* [Supplied data]:
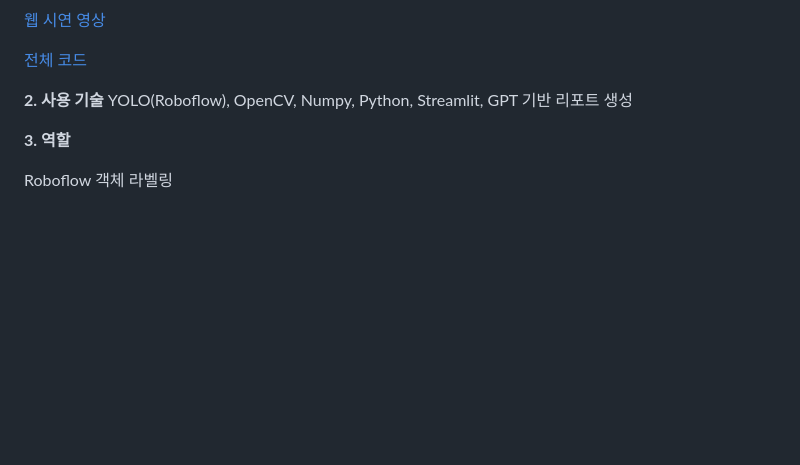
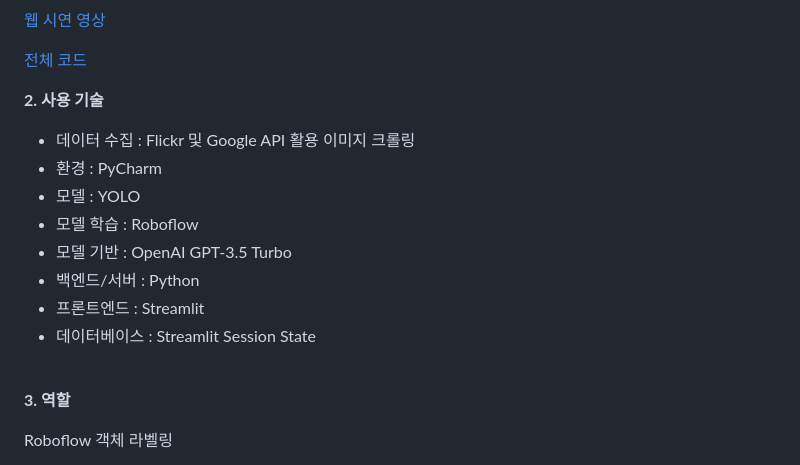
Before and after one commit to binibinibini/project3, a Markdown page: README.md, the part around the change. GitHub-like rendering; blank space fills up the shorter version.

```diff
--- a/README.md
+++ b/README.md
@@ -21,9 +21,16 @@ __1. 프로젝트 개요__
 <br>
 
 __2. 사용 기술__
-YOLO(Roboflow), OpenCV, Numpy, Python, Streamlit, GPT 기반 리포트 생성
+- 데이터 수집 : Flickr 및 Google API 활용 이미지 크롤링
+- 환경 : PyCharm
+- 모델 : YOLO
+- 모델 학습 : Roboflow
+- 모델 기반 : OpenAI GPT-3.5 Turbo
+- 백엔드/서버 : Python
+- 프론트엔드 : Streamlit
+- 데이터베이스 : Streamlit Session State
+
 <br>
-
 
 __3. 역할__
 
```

* [Your goal]:
Lines in the listing above that contain the word "YOLO" must be copied; leave out the rest.

* [Exercise result]:
-YOLO(Roboflow), OpenCV, Numpy, Python, Streamlit, GPT 기반 리포트 생성
+- 모델 : YOLO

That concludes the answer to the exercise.